• **EXERCISE**:
Nothing belongs in the answer except the lines of the material that include "Built".

:: INFORMATION PROVIDED

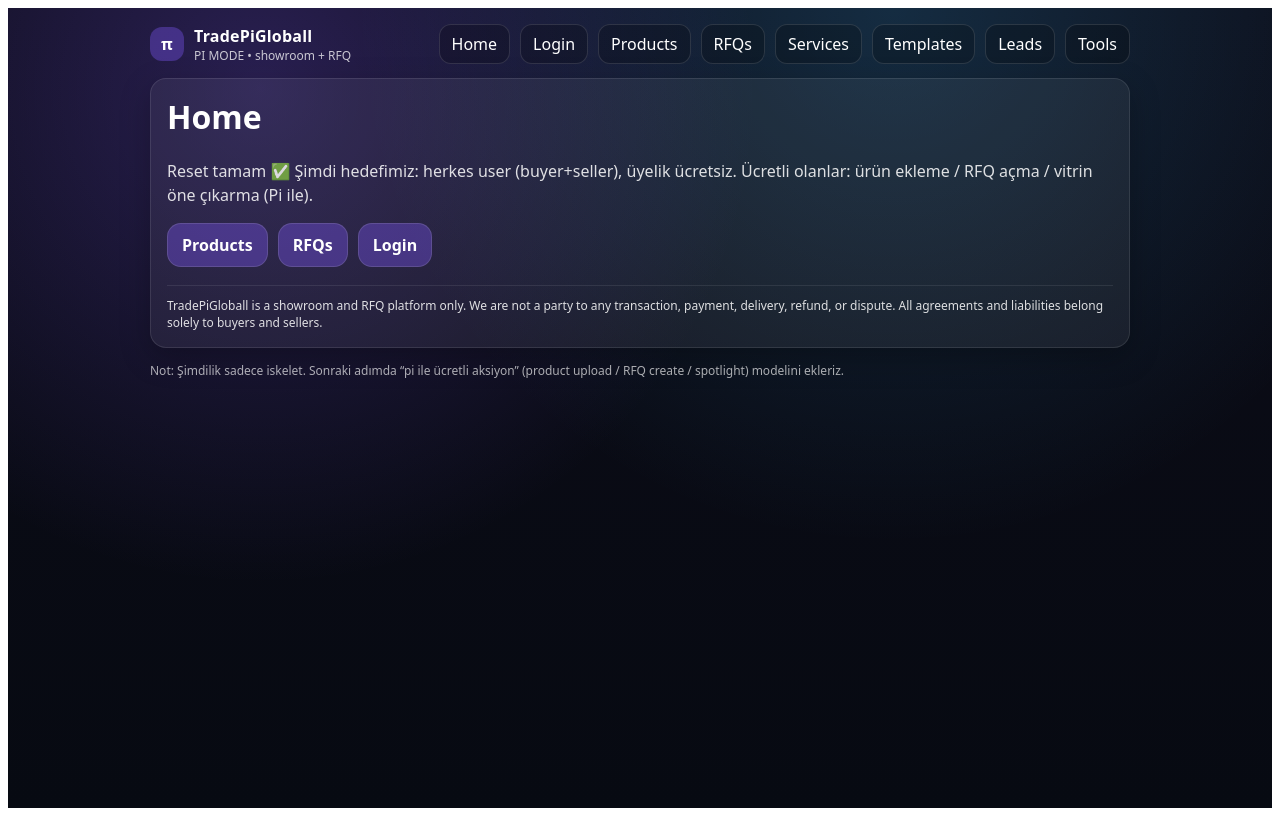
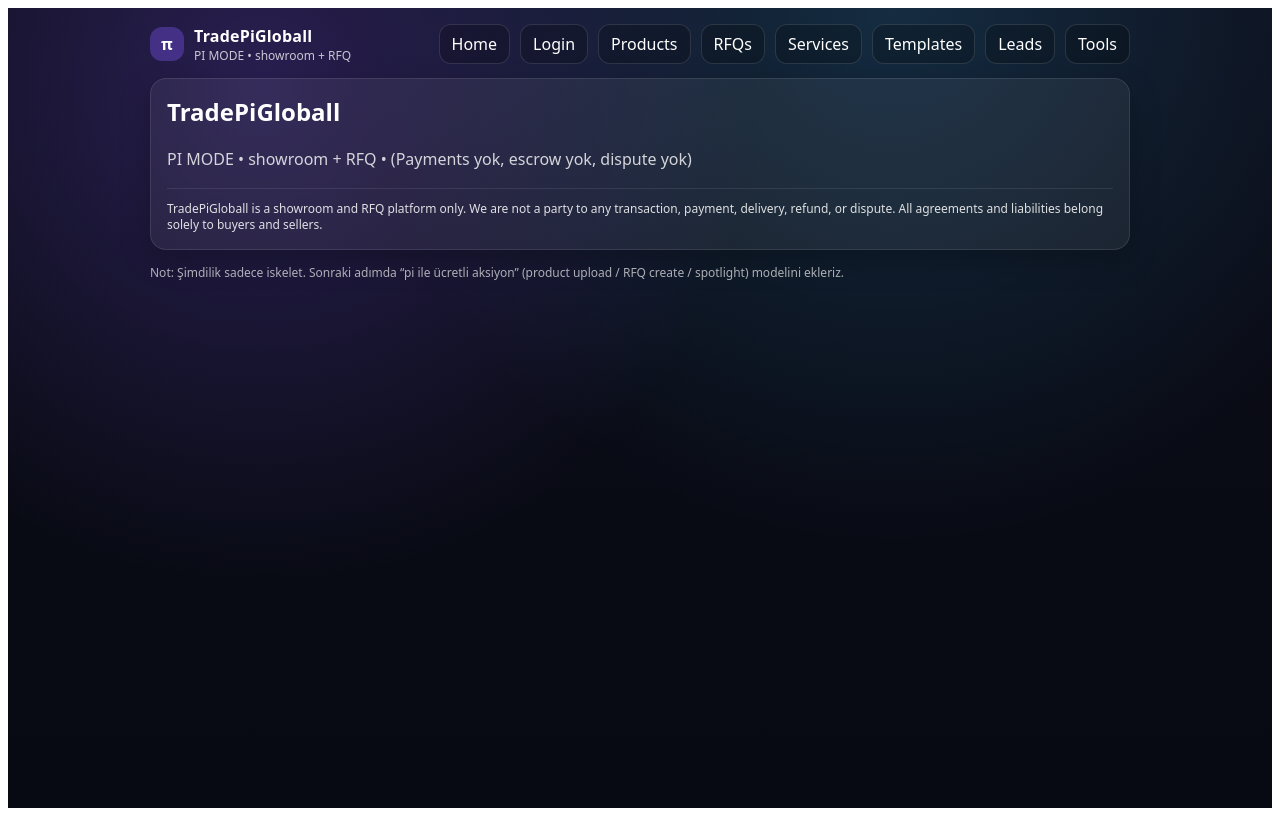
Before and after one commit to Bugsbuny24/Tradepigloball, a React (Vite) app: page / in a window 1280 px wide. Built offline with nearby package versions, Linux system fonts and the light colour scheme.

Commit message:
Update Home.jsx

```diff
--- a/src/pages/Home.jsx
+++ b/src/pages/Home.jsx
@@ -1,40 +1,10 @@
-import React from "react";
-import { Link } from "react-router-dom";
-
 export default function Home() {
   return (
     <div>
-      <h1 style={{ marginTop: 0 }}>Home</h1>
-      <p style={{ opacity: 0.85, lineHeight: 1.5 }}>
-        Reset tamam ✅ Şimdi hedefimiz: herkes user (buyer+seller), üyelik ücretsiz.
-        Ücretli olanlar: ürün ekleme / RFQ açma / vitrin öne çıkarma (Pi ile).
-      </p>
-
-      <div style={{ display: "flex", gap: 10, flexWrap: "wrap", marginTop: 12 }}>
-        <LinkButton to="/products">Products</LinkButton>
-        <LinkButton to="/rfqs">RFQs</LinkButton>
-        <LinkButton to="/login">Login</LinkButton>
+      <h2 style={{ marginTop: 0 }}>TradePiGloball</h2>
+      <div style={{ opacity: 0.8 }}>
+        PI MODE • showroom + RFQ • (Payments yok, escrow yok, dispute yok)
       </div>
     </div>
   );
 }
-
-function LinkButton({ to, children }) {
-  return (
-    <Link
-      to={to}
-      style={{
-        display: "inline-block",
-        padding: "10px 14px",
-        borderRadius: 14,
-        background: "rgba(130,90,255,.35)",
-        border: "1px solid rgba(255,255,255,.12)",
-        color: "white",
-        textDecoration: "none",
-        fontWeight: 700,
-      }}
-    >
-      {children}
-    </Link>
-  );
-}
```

::::
:: INFORMATION PROVIDED

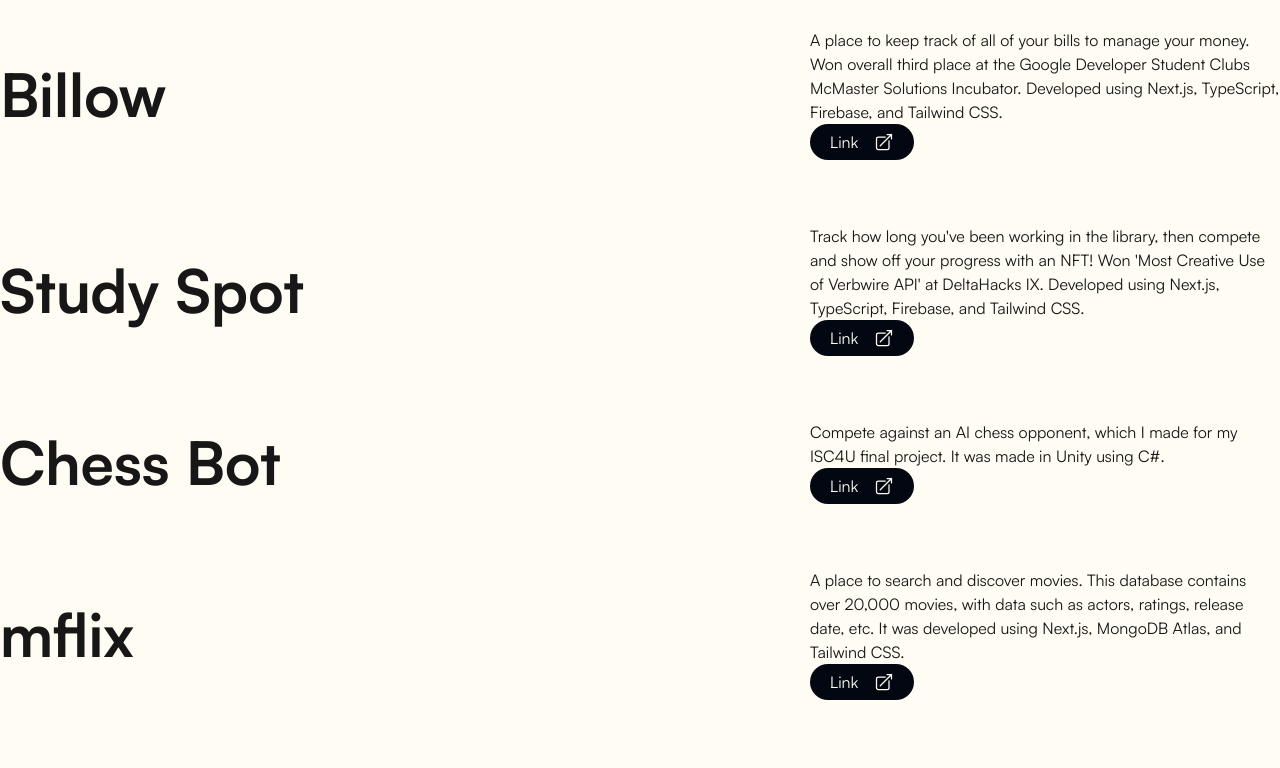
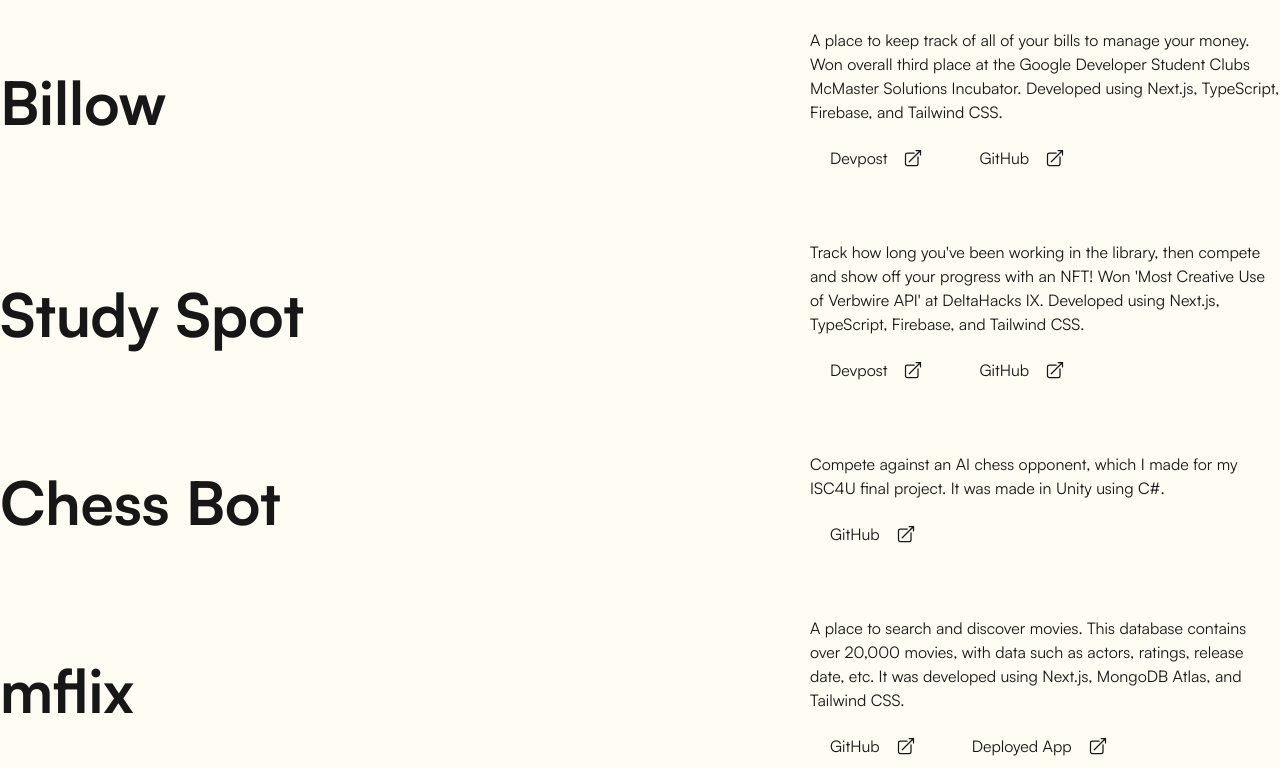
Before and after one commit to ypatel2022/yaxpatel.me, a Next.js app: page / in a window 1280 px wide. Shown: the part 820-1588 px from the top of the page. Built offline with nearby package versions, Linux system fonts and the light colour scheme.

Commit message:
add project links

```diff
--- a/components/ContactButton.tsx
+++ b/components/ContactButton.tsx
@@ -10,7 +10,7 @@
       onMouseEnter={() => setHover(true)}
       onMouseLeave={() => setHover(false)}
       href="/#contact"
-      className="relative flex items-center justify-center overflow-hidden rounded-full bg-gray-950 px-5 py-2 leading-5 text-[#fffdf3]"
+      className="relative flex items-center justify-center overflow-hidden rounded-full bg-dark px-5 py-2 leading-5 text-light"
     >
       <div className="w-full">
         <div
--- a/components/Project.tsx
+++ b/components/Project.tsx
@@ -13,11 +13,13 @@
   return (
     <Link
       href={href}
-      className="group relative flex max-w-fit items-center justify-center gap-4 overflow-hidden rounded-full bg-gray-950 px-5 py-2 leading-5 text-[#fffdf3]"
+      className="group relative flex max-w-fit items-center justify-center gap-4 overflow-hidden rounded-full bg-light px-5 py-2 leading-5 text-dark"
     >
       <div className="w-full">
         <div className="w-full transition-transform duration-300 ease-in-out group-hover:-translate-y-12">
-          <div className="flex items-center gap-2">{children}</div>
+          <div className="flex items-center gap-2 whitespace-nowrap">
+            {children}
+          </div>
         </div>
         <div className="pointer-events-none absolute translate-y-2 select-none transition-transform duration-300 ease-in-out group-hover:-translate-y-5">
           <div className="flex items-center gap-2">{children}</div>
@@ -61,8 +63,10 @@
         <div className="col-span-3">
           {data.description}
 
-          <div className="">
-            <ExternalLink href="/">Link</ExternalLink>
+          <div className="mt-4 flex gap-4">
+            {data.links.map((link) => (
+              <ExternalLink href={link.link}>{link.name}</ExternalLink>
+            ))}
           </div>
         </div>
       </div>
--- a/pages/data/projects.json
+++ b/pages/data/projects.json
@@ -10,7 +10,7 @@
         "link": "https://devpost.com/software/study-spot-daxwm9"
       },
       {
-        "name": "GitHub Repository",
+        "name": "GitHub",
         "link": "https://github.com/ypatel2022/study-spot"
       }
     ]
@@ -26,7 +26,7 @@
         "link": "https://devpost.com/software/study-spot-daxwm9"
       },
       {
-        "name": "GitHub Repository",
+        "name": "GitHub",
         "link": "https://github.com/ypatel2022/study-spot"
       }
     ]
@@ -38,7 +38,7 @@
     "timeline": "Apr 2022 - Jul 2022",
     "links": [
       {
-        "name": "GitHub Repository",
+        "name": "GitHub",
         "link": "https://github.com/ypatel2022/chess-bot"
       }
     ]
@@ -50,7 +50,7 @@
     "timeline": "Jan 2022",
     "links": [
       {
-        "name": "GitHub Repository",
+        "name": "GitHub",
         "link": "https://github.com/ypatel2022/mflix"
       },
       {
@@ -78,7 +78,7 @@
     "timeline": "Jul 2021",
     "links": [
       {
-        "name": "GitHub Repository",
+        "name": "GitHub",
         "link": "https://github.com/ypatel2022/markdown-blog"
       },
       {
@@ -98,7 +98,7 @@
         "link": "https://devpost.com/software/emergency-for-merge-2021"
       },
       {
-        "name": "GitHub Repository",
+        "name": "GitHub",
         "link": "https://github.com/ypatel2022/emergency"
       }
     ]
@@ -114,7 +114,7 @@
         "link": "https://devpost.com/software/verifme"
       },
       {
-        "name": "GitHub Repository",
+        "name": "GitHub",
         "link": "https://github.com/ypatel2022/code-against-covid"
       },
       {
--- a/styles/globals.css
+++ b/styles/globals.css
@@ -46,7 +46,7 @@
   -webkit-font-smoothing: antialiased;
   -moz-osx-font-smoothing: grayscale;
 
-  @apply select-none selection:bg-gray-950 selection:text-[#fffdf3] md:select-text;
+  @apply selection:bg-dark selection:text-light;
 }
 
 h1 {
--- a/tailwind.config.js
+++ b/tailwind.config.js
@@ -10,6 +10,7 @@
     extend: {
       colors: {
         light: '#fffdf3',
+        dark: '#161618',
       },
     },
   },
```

::::
:: INFORMATION PROVIDED

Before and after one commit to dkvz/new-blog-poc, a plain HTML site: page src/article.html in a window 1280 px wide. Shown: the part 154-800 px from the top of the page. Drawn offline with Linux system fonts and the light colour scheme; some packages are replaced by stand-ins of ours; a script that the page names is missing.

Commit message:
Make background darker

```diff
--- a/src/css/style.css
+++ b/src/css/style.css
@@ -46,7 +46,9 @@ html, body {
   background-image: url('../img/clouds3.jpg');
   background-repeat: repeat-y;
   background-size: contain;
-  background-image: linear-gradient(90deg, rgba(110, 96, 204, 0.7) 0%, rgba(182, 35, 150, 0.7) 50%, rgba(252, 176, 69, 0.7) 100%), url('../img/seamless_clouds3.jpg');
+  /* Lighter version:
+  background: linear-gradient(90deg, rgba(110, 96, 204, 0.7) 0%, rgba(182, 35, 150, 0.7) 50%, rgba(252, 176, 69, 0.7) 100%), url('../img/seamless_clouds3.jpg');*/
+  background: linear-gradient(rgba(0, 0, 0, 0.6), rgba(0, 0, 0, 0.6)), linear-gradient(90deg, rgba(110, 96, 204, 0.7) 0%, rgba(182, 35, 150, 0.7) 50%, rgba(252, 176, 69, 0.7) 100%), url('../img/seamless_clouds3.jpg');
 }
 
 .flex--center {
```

::::

• **RESPONSE**:
Before and after one commit to Bugsbuny24/Tradepigloball, a React (Vite) app: page / in a window 1280 px wide. Built offline with nearby package versions, Linux system fonts and the light colour scheme.
Before and after one commit to ypatel2022/yaxpatel.me, a Next.js app: page / in a window 1280 px wide. Shown: the part 820-1588 px from the top of the page. Built offline with nearby package versions, Linux system fonts and the light colour scheme.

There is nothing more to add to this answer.